European Journal of Clinical Nutrition (2018) | Download Citation

Abstract

Purpose

Low vitamin D blood levels are related to many clinical outcomes in children with critically illness. However, the relationship of it and septic shock has not been systematically analyzed. The objective of this review was to evaluate the effect of vitamin D on septic shock and predict if vitamin D administration can improve prognosis of it.

Materials and methods

Online databases were searched up to June 1st, 2017 for studies on the relation of vitamin D deficiency (VDD) and clinical outcomes on septic shock in children with critical illness. The primary end point was the effect of VDD on occurrence of septic shock.

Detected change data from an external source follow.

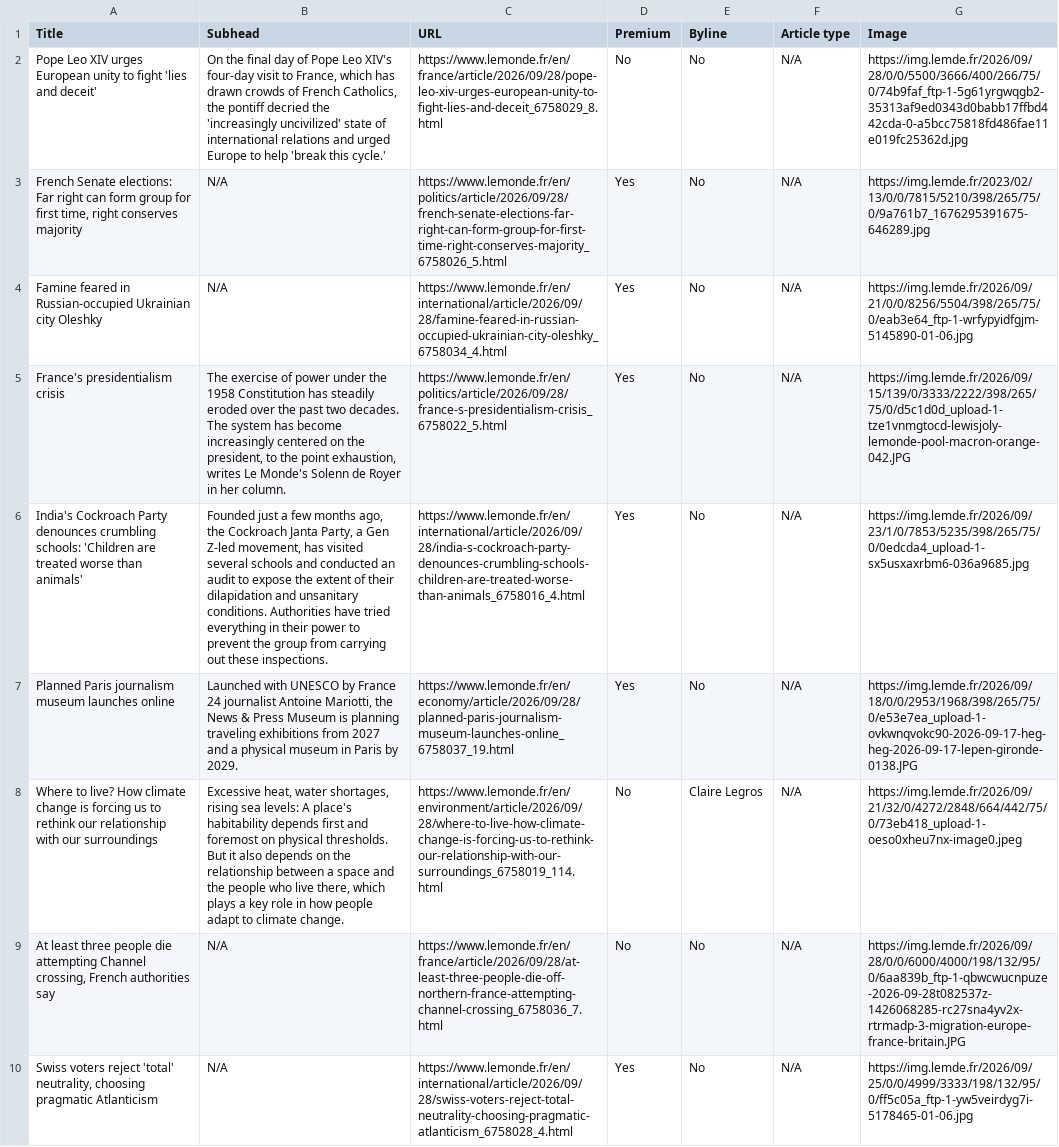
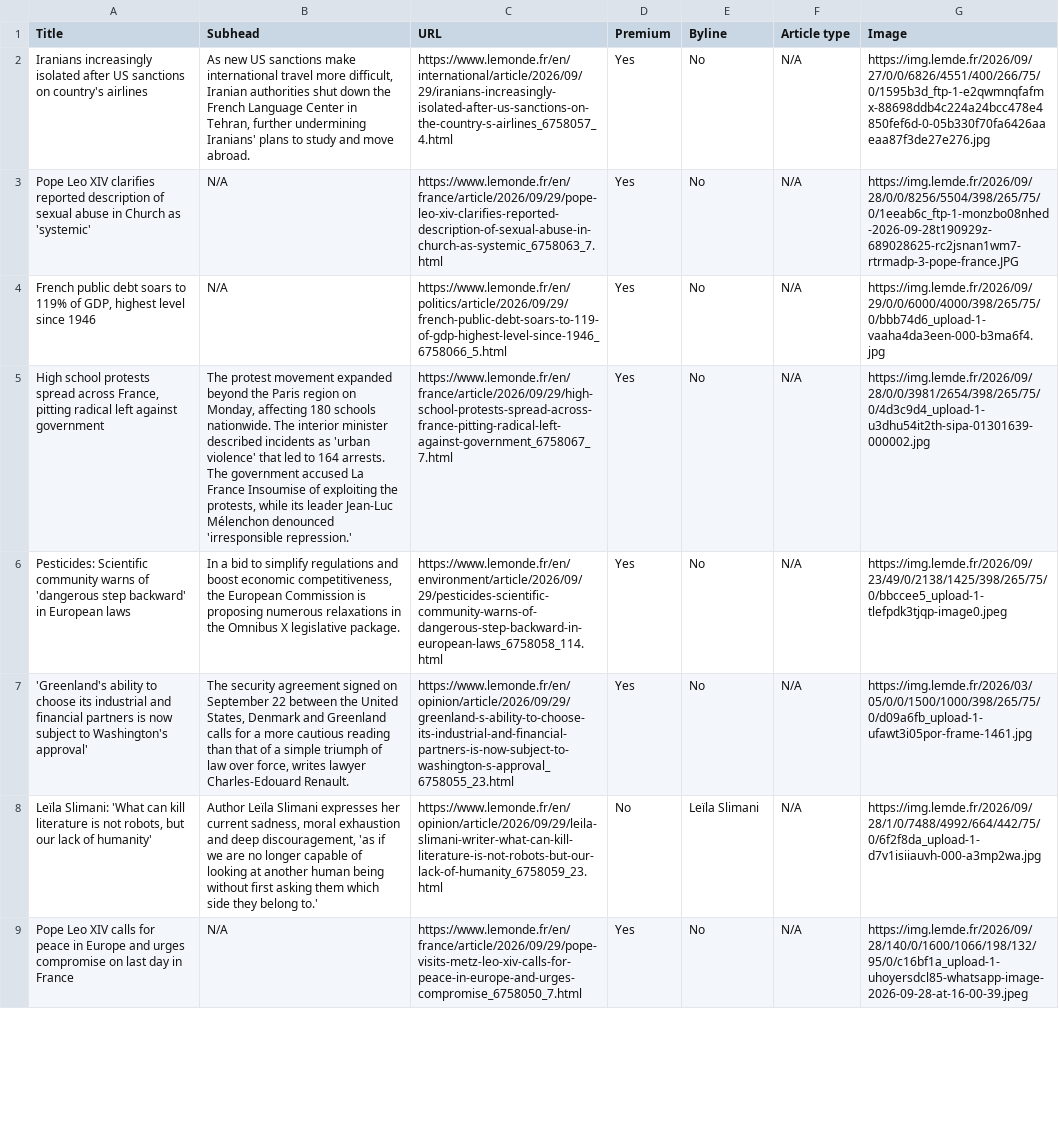
Before and after one commit to ChrisCaurla/07-homework-Le_Monde, a CSV file: Le_Monde-Auto_update.csv, drawn as a sheet; only a part is shown; removed rows and columns are numbered as before the commit, all else as after; the diff covers the shown part only; the diff names each change by its address in the sheet, - before the commit and + after, or states it on an @@ line.

```diff
--- a/Le_Monde-Auto_update.csv
+++ b/Le_Monde-Auto_update.csv
-A2 (Title): Pope Leo XIV urges European unity to fight 'lies and deceit'
+A2 (Title): Iranians increasingly isolated after US sanctions on country's airlines
-B2 (Subhead): On the final day of Pope Leo XIV's four-day visit to France, which has drawn crowds of French Catholics, the pontiff decried the 'increasingly uncivilized' state of international relations and urged Europe to help 'break this cycle.'
+B2 (Subhead): As new US sanctions make international travel more difficult, Iranian authorities shut down the French Language Center in Tehran, further undermining Iranians' plans to study and move abroad.
-C2 (URL): https://www.lemonde.fr/en/france/article/2026/09/28/pope-leo-xiv-urges-european-unity-to-fight-lies-and-deceit_6758029_8.html
+C2 (URL): https://www.lemonde.fr/en/international/article/2026/09/29/iranians-increasingly-isolated-after-us-sanctions-on-the-country-s-airlines_6758057_4.html
-D2 (Premium): No
+D2 (Premium): Yes
-G2 (Image): https://img.lemde.fr/2026/09/28/0/0/5500/3666/400/266/75/0/74b9faf_ftp-1-5g61yrgwqgb2-35313af9ed0343d0babb17ffbd442cda-0-a5bcc75818fd486fae11e019fc25362d.jpg
+G2 (Image): https://img.lemde.fr/2026/09/27/0/0/6826/4551/400/266/75/0/1595b3d_ftp-1-e2qwmnqfafmx-88698ddb4c224a24bcc478e4850fef6d-0-05b330f70fa6426aaeaa87f3de27e276.jpg
-A3 (Title): French Senate elections: Far right can form group for first time, right conserves majority
+A3 (Title): Pope Leo XIV clarifies reported description of sexual abuse in Church as 'systemic'
-C3 (URL): https://www.lemonde.fr/en/politics/article/2026/09/28/french-senate-elections-far-right-can-form-group-for-first-time-right-conserves-majority_6758026_5.html
+C3 (URL): https://www.lemonde.fr/en/france/article/2026/09/29/pope-leo-xiv-clarifies-reported-description-of-sexual-abuse-in-church-as-systemic_6758063_7.html
-G3 (Image): https://img.lemde.fr/2023/02/13/0/0/7815/5210/398/265/75/0/9a761b7_1676295391675-646289.jpg
+G3 (Image): https://img.lemde.fr/2026/09/28/0/0/8256/5504/398/265/75/0/1eeab6c_ftp-1-monzbo08nhed-2026-09-28t190929z-689028625-rc2jsnan1wm7-rtrmadp-3-pope-france.JPG
-A4 (Title): Famine feared in Russian-occupied Ukrainian city Oleshky
+A4 (Title): French public debt soars to 119% of GDP, highest level since 1946
-C4 (URL): https://www.lemonde.fr/en/international/article/2026/09/28/famine-feared-in-russian-occupied-ukrainian-city-oleshky_6758034_4.html
+C4 (URL): https://www.lemonde.fr/en/politics/article/2026/09/29/french-public-debt-soars-to-119-of-gdp-highest-level-since-1946_6758066_5.html
-G4 (Image): https://img.lemde.fr/2026/09/21/0/0/8256/5504/398/265/75/0/eab3e64_ftp-1-wrfypyidfgjm-5145890-01-06.jpg
+G4 (Image): https://img.lemde.fr/2026/09/29/0/0/6000/4000/398/265/75/0/bbb74d6_upload-1-vaaha4da3een-000-b3ma6f4.jpg
-A5 (Title): France's presidentialism crisis
+A5 (Title): High school protests spread across France, pitting radical left against government
-B5 (Subhead): The exercise of power under the 1958 Constitution has steadily eroded over the past two decades. The system has become increasingly centered on the president, to the point exhaustion, writes Le Monde's Solenn de Royer in her column.
+B5 (Subhead): The protest movement expanded beyond the Paris region on Monday, affecting 180 schools nationwide. The interior minister described incidents as 'urban violence' that led to 164 arrests. The government accused La France Insoumise of exploiting the protests, while its leader Jean-Luc Mélenchon denounced 'irresponsible repression.'
-C5 (URL): https://www.lemonde.fr/en/politics/article/2026/09/28/france-s-presidentialism-crisis_6758022_5.html
+C5 (URL): https://www.lemonde.fr/en/france/article/2026/09/29/high-school-protests-spread-across-france-pitting-radical-left-against-government_6758067_7.html
-G5 (Image): https://img.lemde.fr/2026/09/15/139/0/3333/2222/398/265/75/0/d5c1d0d_upload-1-tze1vnmgtocd-lewisjoly-lemonde-pool-macron-orange-042.JPG
+G5 (Image): https://img.lemde.fr/2026/09/28/0/0/3981/2654/398/265/75/0/4d3c9d4_upload-1-u3dhu54it2th-sipa-01301639-000002.jpg
-A6 (Title): India's Cockroach Party denounces crumbling schools: 'Children are treated worse than animals'
+A6 (Title): Pesticides: Scientific community warns of 'dangerous step backward' in European laws
-B6 (Subhead): Founded just a few months ago, the Cockroach Janta Party, a Gen Z-led movement, has visited several schools and conducted an audit to expose the extent of their dilapidation and unsanitary conditions. Authorities have tried everything in their power to prevent the group from carrying out these inspections.
+B6 (Subhead): In a bid to simplify regulations and boost economic competitiveness, the European Commission is proposing numerous relaxations in the Omnibus X legislative package.
-C6 (URL): https://www.lemonde.fr/en/international/article/2026/09/28/india-s-cockroach-party-denounces-crumbling-schools-children-are-treated-worse-than-animals_6758016_4.html
+C6 (URL): https://www.lemonde.fr/en/environment/article/2026/09/29/pesticides-scientific-community-warns-of-dangerous-step-backward-in-european-laws_6758058_114.html
-G6 (Image): https://img.lemde.fr/2026/09/23/1/0/7853/5235/398/265/75/0/0edcda4_upload-1-sx5usxaxrbm6-036a9685.jpg
+G6 (Image): https://img.lemde.fr/2026/09/23/49/0/2138/1425/398/265/75/0/bbccee5_upload-1-tlefpdk3tjqp-image0.jpeg
-A7 (Title): Planned Paris journalism museum launches online
+A7 (Title): 'Greenland's ability to choose its industrial and financial partners is now subject to Washington's approval'
-B7 (Subhead): Launched with UNESCO by France 24 journalist Antoine Mariotti, the News & Press Museum is planning traveling exhibitions from 2027 and a physical museum in Paris by 2029.
+B7 (Subhead): The security agreement signed on September 22 between the United States, Denmark and Greenland calls for a more cautious reading than that of a simple triumph of law over force, writes lawyer Charles-Edouard Renault.
-C7 (URL): https://www.lemonde.fr/en/economy/article/2026/09/28/planned-paris-journalism-museum-launches-online_6758037_19.html
+C7 (URL): https://www.lemonde.fr/en/opinion/article/2026/09/29/greenland-s-ability-to-choose-its-industrial-and-financial-partners-is-now-subject-to-washington-s-approval_6758055_23.html
-G7 (Image): https://img.lemde.fr/2026/09/18/0/0/2953/1968/398/265/75/0/e53e7ea_upload-1-ovkwnqvokc90-2026-09-17-heg-heg-2026-09-17-lepen-gironde-0138.JPG
+G7 (Image): https://img.lemde.fr/2026/03/05/0/0/1500/1000/398/265/75/0/d09a6fb_upload-1-ufawt3i05por-frame-1461.jpg
-A8 (Title): Where to live? How climate change is forcing us to rethink our relationship with our surroundings
+A8 (Title): Leïla Slimani: 'What can kill literature is not robots, but our lack of humanity'
-B8 (Subhead): Excessive heat, water shortages, rising sea levels: A place's habitability depends first and foremost on physical thresholds. But it also depends on the relationship between a space and the people who live there, which plays a key role in how people adapt to climate change.
+B8 (Subhead): Author Leïla Slimani expresses her current sadness, moral exhaustion and deep discouragement, 'as if we are no longer capable of looking at another human being without first asking them which side they belong to.'
-C8 (URL): https://www.lemonde.fr/en/environment/article/2026/09/28/where-to-live-how-climate-change-is-forcing-us-to-rethink-our-relationship-with-our-surroundings_6758019_114.html
+C8 (URL): https://www.lemonde.fr/en/opinion/article/2026/09/29/leila-slimani-writer-what-can-kill-literature-is-not-robots-but-our-lack-of-humanity_6758059_23.html
-E8 (Byline): Claire Legros
+E8 (Byline): Leïla Slimani
-G8 (Image): https://img.lemde.fr/2026/09/21/32/0/4272/2848/664/442/75/0/73eb418_upload-1-oeso0xheu7nx-image0.jpeg
+G8 (Image): https://img.lemde.fr/2026/09/28/1/0/7488/4992/664/442/75/0/6f2f8da_upload-1-d7v1isiiauvh-000-a3mp2wa.jpg
-row 9: At least three people die attempting Channel crossing, French authorities say | N/A | https://www.lemonde.fr/en/france/article/2026/09/28/at-least-three-people-die-off-northern-france-attempting-channel-crossing_6758036_7.html | No | No | N/A | https://img.lemde.fr/2026/09/28/0/0/6000/4000/198/132/95/0/6aa839b_ftp-1-qbwcwucnpuze-2026-09-28t082537z-1426068285-rc27sna4yv2x-rtrmadp-3-migration-europe-france-britain.JPG
-A9 (Title): Swiss voters reject 'total' neutrality, choosing pragmatic Atlanticism
+A9 (Title): Pope Leo XIV calls for peace in Europe and urges compromise on last day in France
-C9 (URL): https://www.lemonde.fr/en/international/article/2026/09/28/swiss-voters-reject-total-neutrality-choosing-pragmatic-atlanticism_6758028_4.html
+C9 (URL): https://www.lemonde.fr/en/france/article/2026/09/29/pope-visits-metz-leo-xiv-calls-for-peace-in-europe-and-urges-compromise_6758050_7.html
-G9 (Image): https://img.lemde.fr/2026/09/25/0/0/4999/3333/198/132/95/0/ff5c05a_ftp-1-yw5veirdyg7i-5178465-01-06.jpg
+G9 (Image): https://img.lemde.fr/2026/09/28/140/0/1600/1066/198/132/95/0/c16bf1a_upload-1-uhoyersdcl85-whatsapp-image-2026-09-28-at-16-00-39.jpeg
```
Also changed, not shown: 2 added rows, 1 removed row and 36 edited cells elsewhere in this file.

The secondary endpoints were the association of VDD and clinical outcomes related to septic shock.

We summarized the strength of association between VDD and each factor on septic shock. Individual factors were defined as strong, moderate, weak, or inconclusive according to the numbers of the article supporting the relation between them.

Results

Eight studies published between 2012 and 2017, for a total of 1367 patients, were included in the final analysis. We extracted eight patient-level factors and among them one showed strong association of VDD and septic shock. Four factors demonstrated moderate or weak strength of evidence for it: nonresolution of shock, catecholamine refractory shock, fluid boluses, vasopressor use. But evidence for the association between VDD and severity of illness, stay of pediatric intensive care unit (PICU), are weak. Most of the articles showed no significant association between VDD and mortality.

Conclusions

Among critically ill children, VDD might be associated with the occurrence and resolution of septic shock. A larger multicenter trial could conclusively confirm these findings. Further research is also needed to identify vitamin D administration for better outcomes in pediatric patients.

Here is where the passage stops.